This story of Veronica is not in the Bible; it first appears in the 4th century AD. At that time the person was named as Berenike (other forms being Berenice or Bernice), a Greek name meaning "bearer of victory"; this name was borne by, among others, wives and daughters of Pharaohs in Egypt, 3rd century BC on.
In the legend, Berenike (or Veronica) came out of the crowd and saw Jesus struggling; she took off her veil (a brave act) and gave it to Jesus to wipe his face with. He did so, and gave her back her veil, which now had an image of Jesus's face miraculously impressed on it. The image-bearing cloth also had miraculous healing powers. Various stories identify Berenike with one or another Biblical figure, though none of these are said in the Bible to do the action ascribed to Veronica.
The name "Berenike" was Latinised to "Veronica", and in mediaeval time this was given the fictitious derivation "vera" + "icon", to mean "true image"; the name of the woman became conflated with the use of the word "Veronica" to mean a true image of Jesus's face.
I am not a Christian, but a greater obstacle was that I am an abstract artist, and I found this a very difficult subject; I do not have an appropriate artistic language.
The events in the Gospel stories of Jesus are carefully crafted from a theological viewpoint (leaving aside the question of literal truth). But, since Veronica isn't mentioned in the Bible there is no help to be had from any Biblical context. There are abstract Stations of the Cross, notably the set by Barnett Newman (whom I understand was a non-observant Jew). However, Barnett treated the Stations as a whole, and gave the work the subtitle Lema sabachthani ("Why have you forsaken me?"), Jesus's cry on the cross. This did not provide a useful model for me, and the story of Veronica is positive rather than a lamentation.
I decided not to go into miraculous images and the like. On the face of it, the Veronica story is one of a simple and selfless act of compassion: Veronica, who has no connection with Jesus, comes out of the crowd, relieves Jesus's suffering a little without regard to expected standards of propriety, and disappears back into obscurity.
In the end I took a view sub specie aeternitatis, a God's-eye view: God is understood as being outside space and time. In relativity theory, a diagram of worldlines is situated in four-dimensional spacetime; the diagram encompasses all space and all time. In relativity theory spacetime is a unified whole with no distinguished time axis, but since the actors of the crucifixion are moving very slowly compared to the speed of light the difference from a single time axis is negligible. Since my construction is in three dimensions, I drop one dimension of spacetime and have two spatial dimensions and one time dimension.

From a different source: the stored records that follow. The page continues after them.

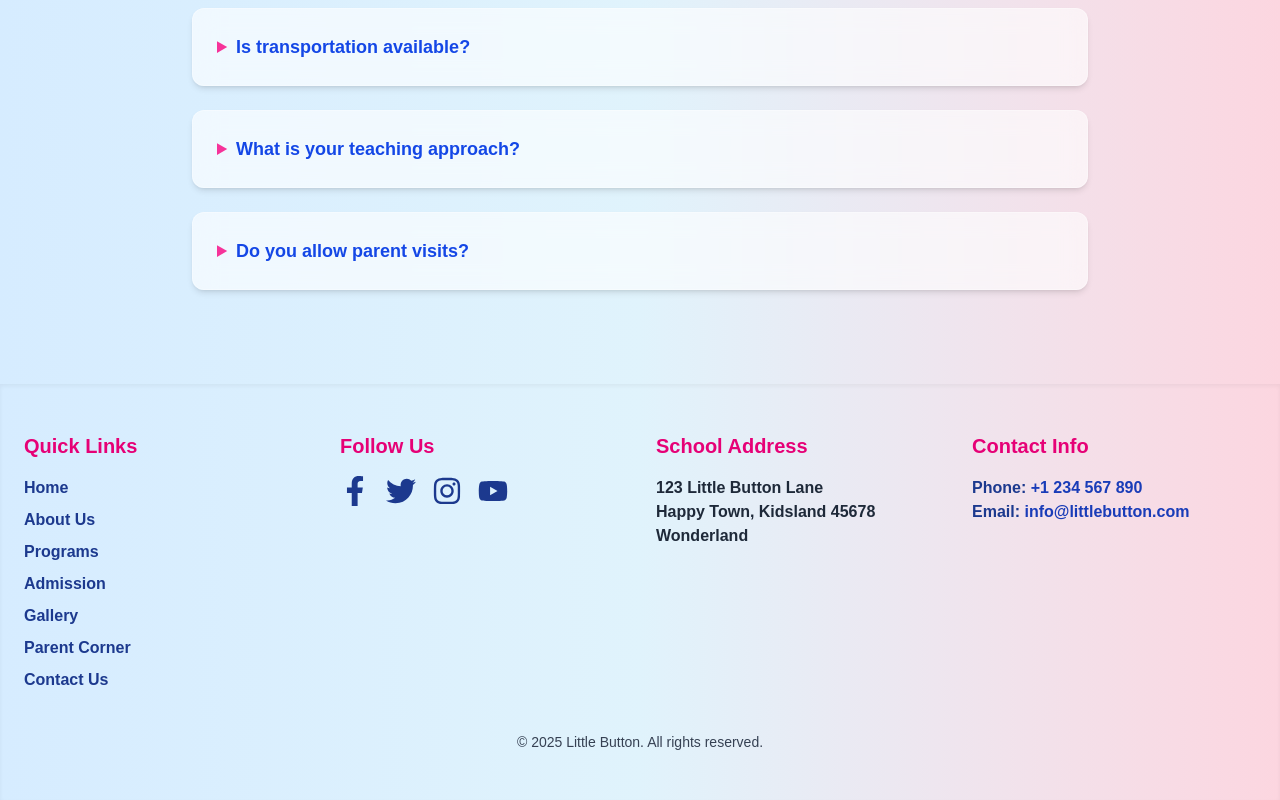
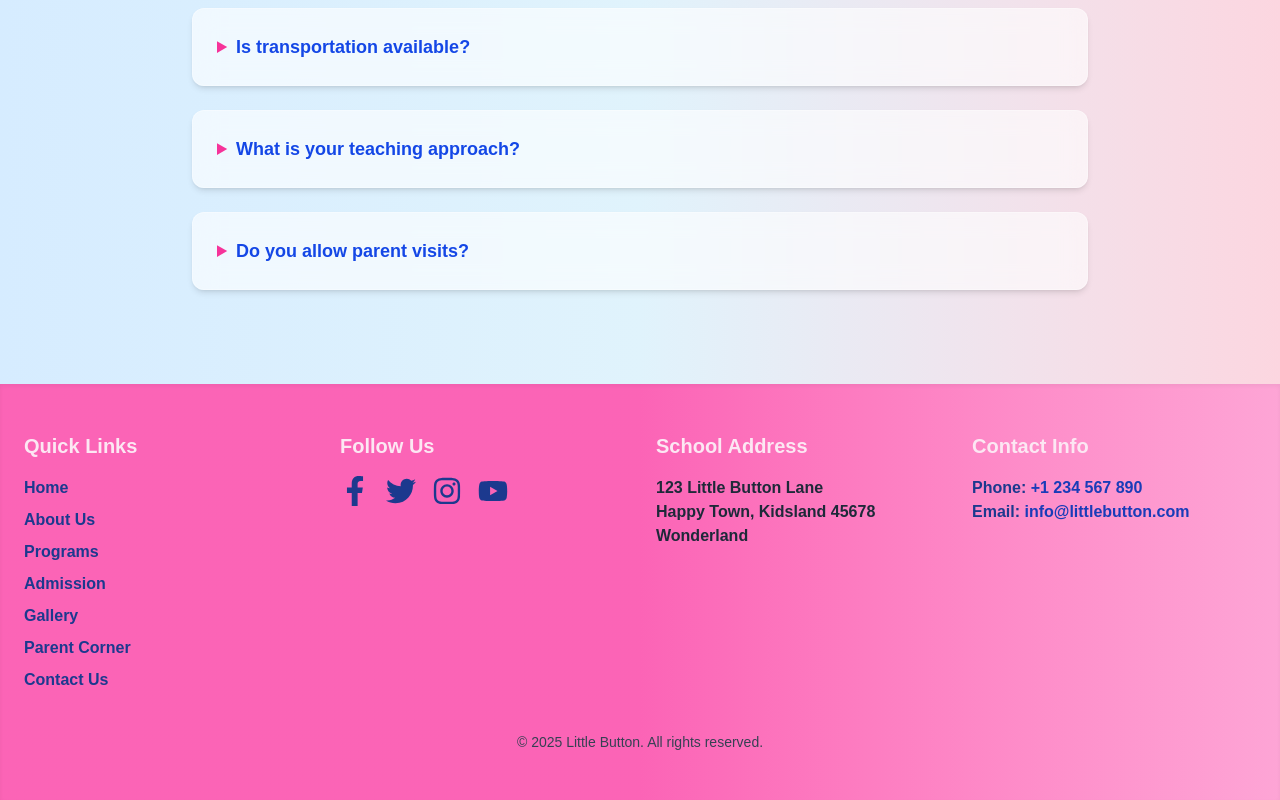
Before and after one commit to abhishekkrpandey17/Little-Button-School, a Next.js app in the folder client/: page / in a window 1280 px wide. Shown: the part 5949-6749 px from the top of the page. Built offline with nearby package versions, Linux system fonts and the light colour scheme.

Commit message:
Update footer.tsx

```diff
--- a/client/src/app/mainpage/footer.tsx
+++ b/client/src/app/mainpage/footer.tsx
@@ -26,17 +26,17 @@ export default function Footer() {
       initial={{ opacity: 0, y: 40 }}
       whileInView={{ opacity: 1, y: 0 }}
       viewport={{ once: true }}
-      className="bg-gradient-to-r from-[#d6ecff] via-[#e0f3fc] to-[#fcd6e0] text-blue-900 py-12 px-6  shadow-inner"
+      className="bg-gradient-to-r from-pink-400 via-pink-400 to-pink-300 text-blue-900 py-12 px-6  shadow-inner"
     >
       <div className="max-w-7xl mx-auto grid grid-cols-1 sm:grid-cols-2 md:grid-cols-4 gap-8">
         {/* Quick Links */}
         <div>
-          <h3 className="text-xl font-extrabold mb-4 text-pink-600">Quick Links</h3>
+          <h3 className="text-xl font-extrabold mb-4 text-pink-100">Quick Links</h3>
           <ul className="space-y-2">
             {quickLinks.map((link) => (
               <motion.li
                 key={link.name}
-                whileHover={{ scale: 1.15, color: "#f472b6", x: 8 }}
+                whileHover={{ scale: 1.15, color: "#f2c7f0", x: 8 }}
                 whileTap={{ scale: 0.95, color: "#be185d" }}
                 transition={{ type: "spring", stiffness: 300 }}
                 className="cursor-pointer text-base font-semibold"
@@ -51,7 +51,7 @@ export default function Footer() {
 
         {/* Social Media */}
         <div>
-          <h3 className="text-xl font-extrabold mb-4 text-pink-600">Follow Us</h3>
+          <h3 className="text-xl font-extrabold mb-4 text-pink-100">Follow Us</h3>
           <div className="flex space-x-4">
             {socialMedia.map((social, idx) => (
               <motion.a
@@ -73,7 +73,7 @@ export default function Footer() {
 
         {/* School Address */}
         <div>
-          <h3 className="text-xl font-extrabold mb-4 text-pink-600">School Address</h3>
+          <h3 className="text-xl font-extrabold mb-4 text-pink-100">School Address</h3>
           <address className="not-italic text-gray-800 text-base font-semibold">
             123 Little Button Lane<br />
             Happy Town, Kidsland 45678<br />
@@ -83,7 +83,7 @@ export default function Footer() {
 
         {/* Contact Info */}
         <div>
-          <h3 className="text-xl font-extrabold mb-4 text-pink-600">Contact Info</h3>
+          <h3 className="text-xl font-extrabold mb-4 text-pink-100">Contact Info</h3>
           <p className="text-base font-semibold">
             Phone:{" "}
             <a href="tel:+1234567890" className="hover:underline text-blue-800">
```
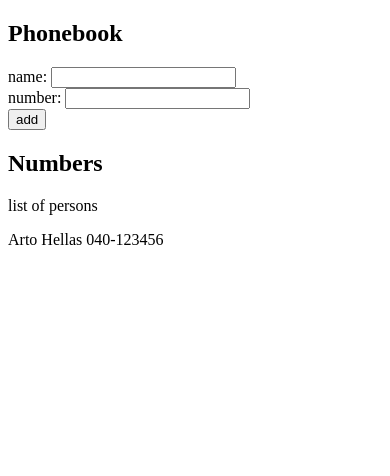
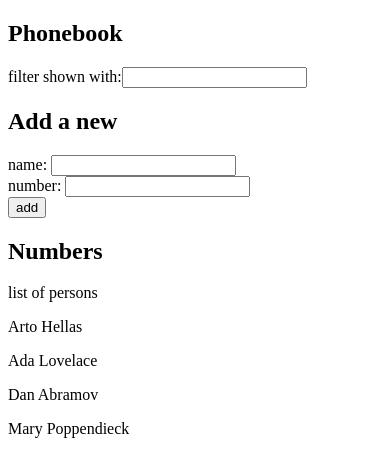
Before and after one commit to Hamze94/fullstackopen.com, a React (Vite) app in the folder part2/The Phonebook/: page / in a window 390 px wide. Shown: the top 476 px of the page. Built offline with nearby package versions, Linux system fonts and the light colour scheme.

Commit message:
2.9*: The Phonebook Step 4

```diff
--- a/part2/The Phonebook/src/App.jsx
+++ b/part2/The Phonebook/src/App.jsx
@@ -1,11 +1,14 @@
 import { useState } from 'react'
-
 const App = () => {
   const [persons, setPersons] = useState([
-    { name: 'Arto Hellas', phone: '040-123456' },
+    { name: 'Arto Hellas', number: '040-123456', id: 1 },
+    { name: 'Ada Lovelace', number: '39-44-5323523', id: 2 },
+    { name: 'Dan Abramov', number: '12-43-234345', id: 3 },
+    { name: 'Mary Poppendieck', number: '39-23-6423122', id: 4 }
   ])
   const [newName, setNewName] = useState('')
   const [newNumber, setNewNumber] = useState('')
+  const [searchTerm, setSearchTerm] = useState('')
   const handleSubmit = (event) => {
     event.preventDefault()
     const isDuplicate = persons.some(person => person.name === newName)
@@ -24,9 +27,17 @@
   const handleNumberChange = (event) => {
     setNewNumber(event.target.value)
   }
+  const handleSearchChange = (event) => {
+    setSearchTerm(event.target.value)
+  }
+  const filteredPersons = persons.filter(person =>
+    person.name.toLowerCase().includes(searchTerm.toLowerCase())
+  )
   return (
     <div>
       <h2>Phonebook</h2>
+      <div>filter shown with:<input value={searchTerm} onChange={handleSearchChange} /> </div>
+      <h2>Add a new</h2>
       <form onSubmit={handleSubmit}>
         <div>
           name: <input value={newName} onChange={handleNameChange} />
@@ -38,7 +49,7 @@
       </form>
       <h2>Numbers</h2>
       list of persons
-      {persons.map((person, index) =>
+      {filteredPersons.map((person, index) =>
         <p key={index}>{person.name} {person.phone}</p>
       )}
     </div>
```
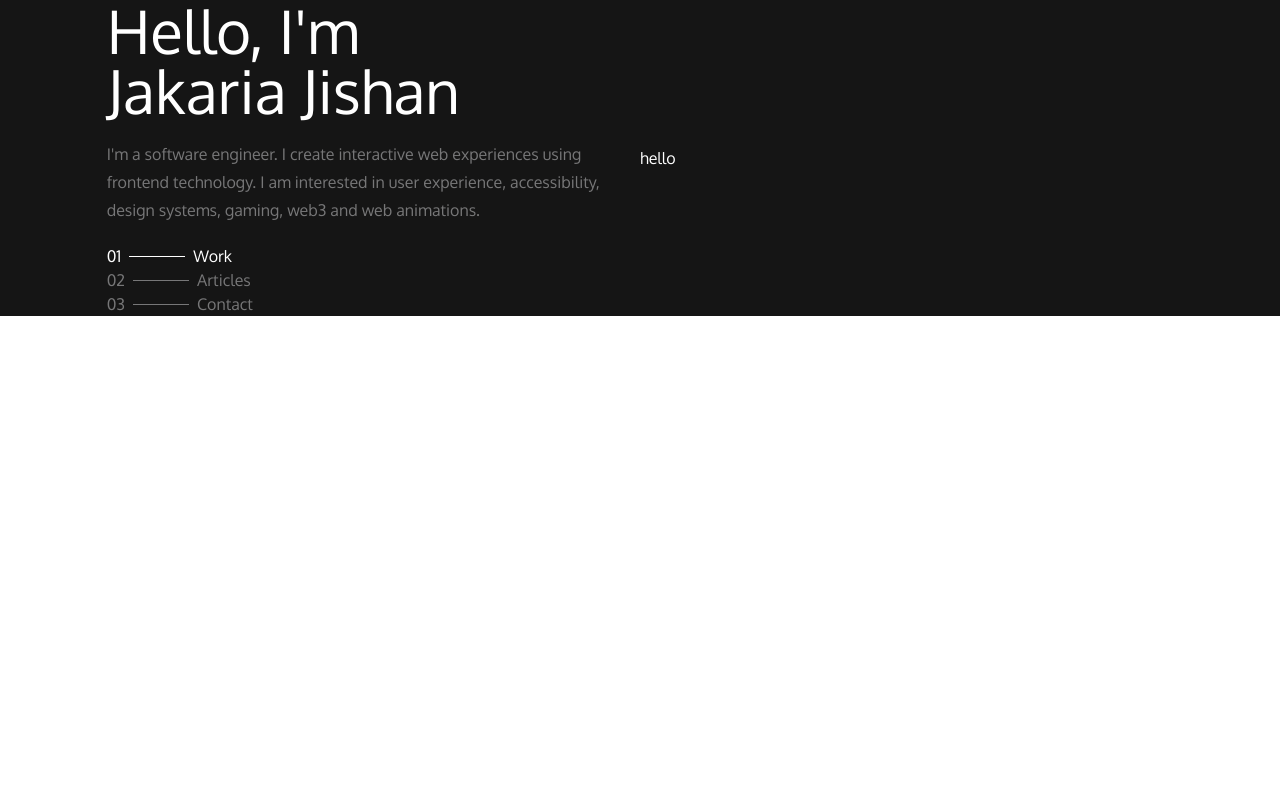
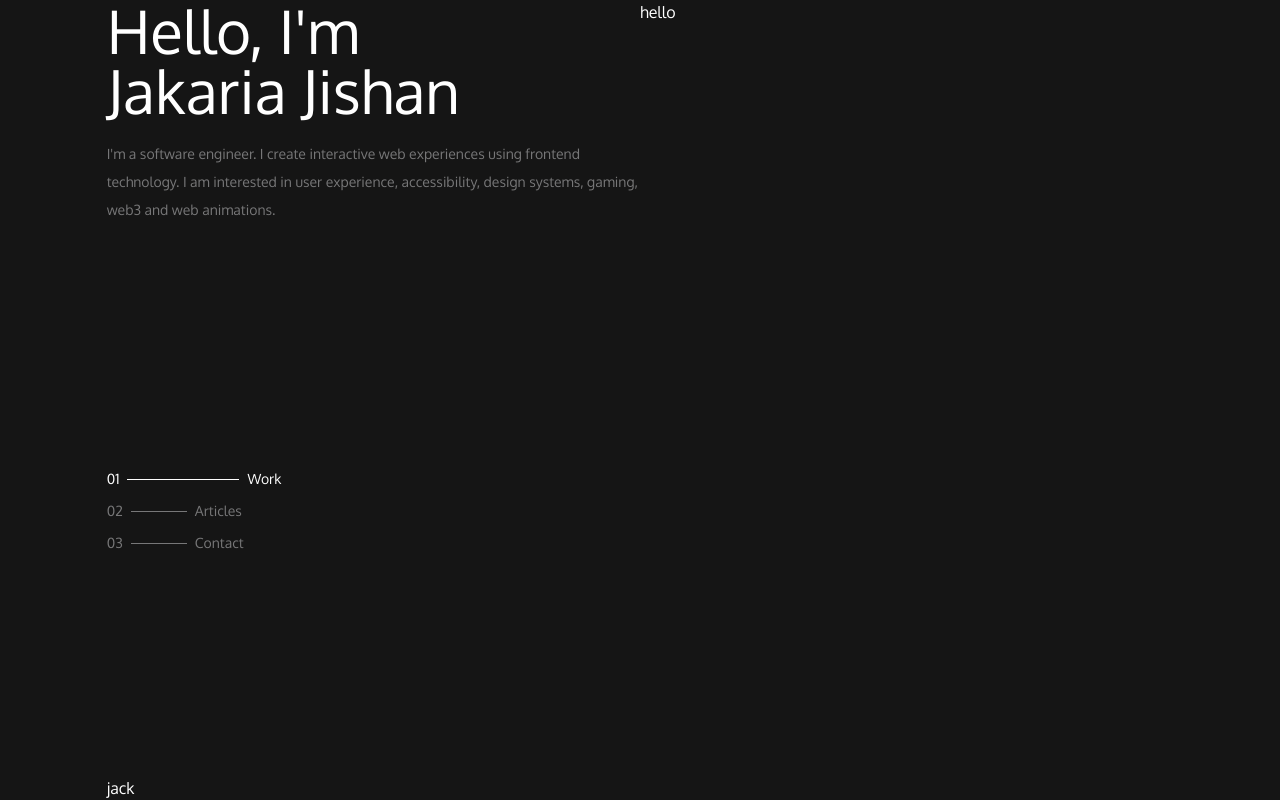
Before and after one commit to JakariaJishan/Portfolio2.1, a React (Create React App) app: page / in a window 1280 px wide. Built offline with nearby package versions, Linux system fonts and the light colour scheme.

Commit message:
Add dynamic transition link

```diff
--- a/src/components/home/Home.js
+++ b/src/components/home/Home.js
@@ -4,7 +4,7 @@ import { Sidebar } from "../sidebar/Sidebar";
 
 const Home = () => {
   return (
-    <div className="flex justify-between items-center">
+    <div className="flex justify-between items-start">
         <Sidebar />
         <MainBar />
     </div>
--- a/src/components/sidebar/NavigateLink.js
+++ b/src/components/sidebar/NavigateLink.js
@@ -5,14 +5,14 @@ const NavigateLink = ({ link }) => {
     const location = useLocation()
     const isActive = location.pathname === link.path
   return (
-    <div>
+    <div className="inline-block group">
       <NavLink
         to={link.path}
-        className={`${isActive? 'text-white':'text-[#777778]'}`}
+        className={`${isActive? 'text-white':'text-[#777778]'} group-hover:text-white`}
       >
-        <div className="flex items-center">
+        <div className="flex items-center text-sm">
           <p>{link.serial}</p>
-          <hr className={`mx-2 w-14 ${isActive ? 'bg-white' : 'bg-[#777778]'} border-0 h-px`} />
+          <hr className={` transition-width ease-out mx-2 w-14 hover:w-28 group-hover:w-28 group-hover:bg-white  ${isActive ? 'bg-white w-28' : 'bg-[#777778]'} border-0 h-px duration-300 `} />
           <p>{link.linkName}</p>
         </div>
       </NavLink>
--- a/src/components/sidebar/Sidebar.js
+++ b/src/components/sidebar/Sidebar.js
@@ -6,36 +6,43 @@ export const Sidebar = () => {
     {
       serial: "01",
       linkName: "Work",
-      path:'/'
+      path: "/",
     },
     {
       serial: "02",
       linkName: "Articles",
-      path:'/articles'
+      path: "/articles",
     },
     {
       serial: "03",
       linkName: "Contact",
-      path:'/contact'
+      path: "/contact",
     },
   ];
   return (
     <div className=" w-full">
+      <div className="flex flex-col h-screen justify-between">
+        <div>
           <h1 className="text-6xl">
             Hello, I'm <br /> Jakaria Jishan
           </h1>
-      <p className="leading-7 my-5 text-[#777778]">
+          <p className=" text-sm leading-7 my-5 text-[#777778]">
             I'm a software engineer. I create interactive web experiences using
-        frontend technology. I am interested in user experience, accessibility,
-        design systems, gaming, web3 and web animations.
+            frontend technology. I am interested in user experience,
+            accessibility, design systems, gaming, web3 and web animations.
           </p>
+        </div>
+        <div className="">
           {links.map((link) => {
             return (
-          <div key={link.serial} className="">
+              <div key={link.serial} className="my-2">
                 <NavigateLink link={link} />
               </div>
             );
           })}
         </div>
+        <div className="">jack</div>
+      </div>
+    </div>
   );
 };
--- a/tailwind.config.js
+++ b/tailwind.config.js
@@ -6,6 +6,9 @@ module.exports = {
       fontFamily: {
         'oxygen': ['"Oxygen"', 'sans-serif'],
       },
+      transitionProperty: {
+        'width': 'width'
+    },
     },
   },
   plugins: [],
```
Lines whose indentation alone changed are shown as unchanged.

The accompanying video shows people at rush hour going about their business, each isolated in a crowd, passing one another without acknowledgement. Even ants touch antennae as they pass by.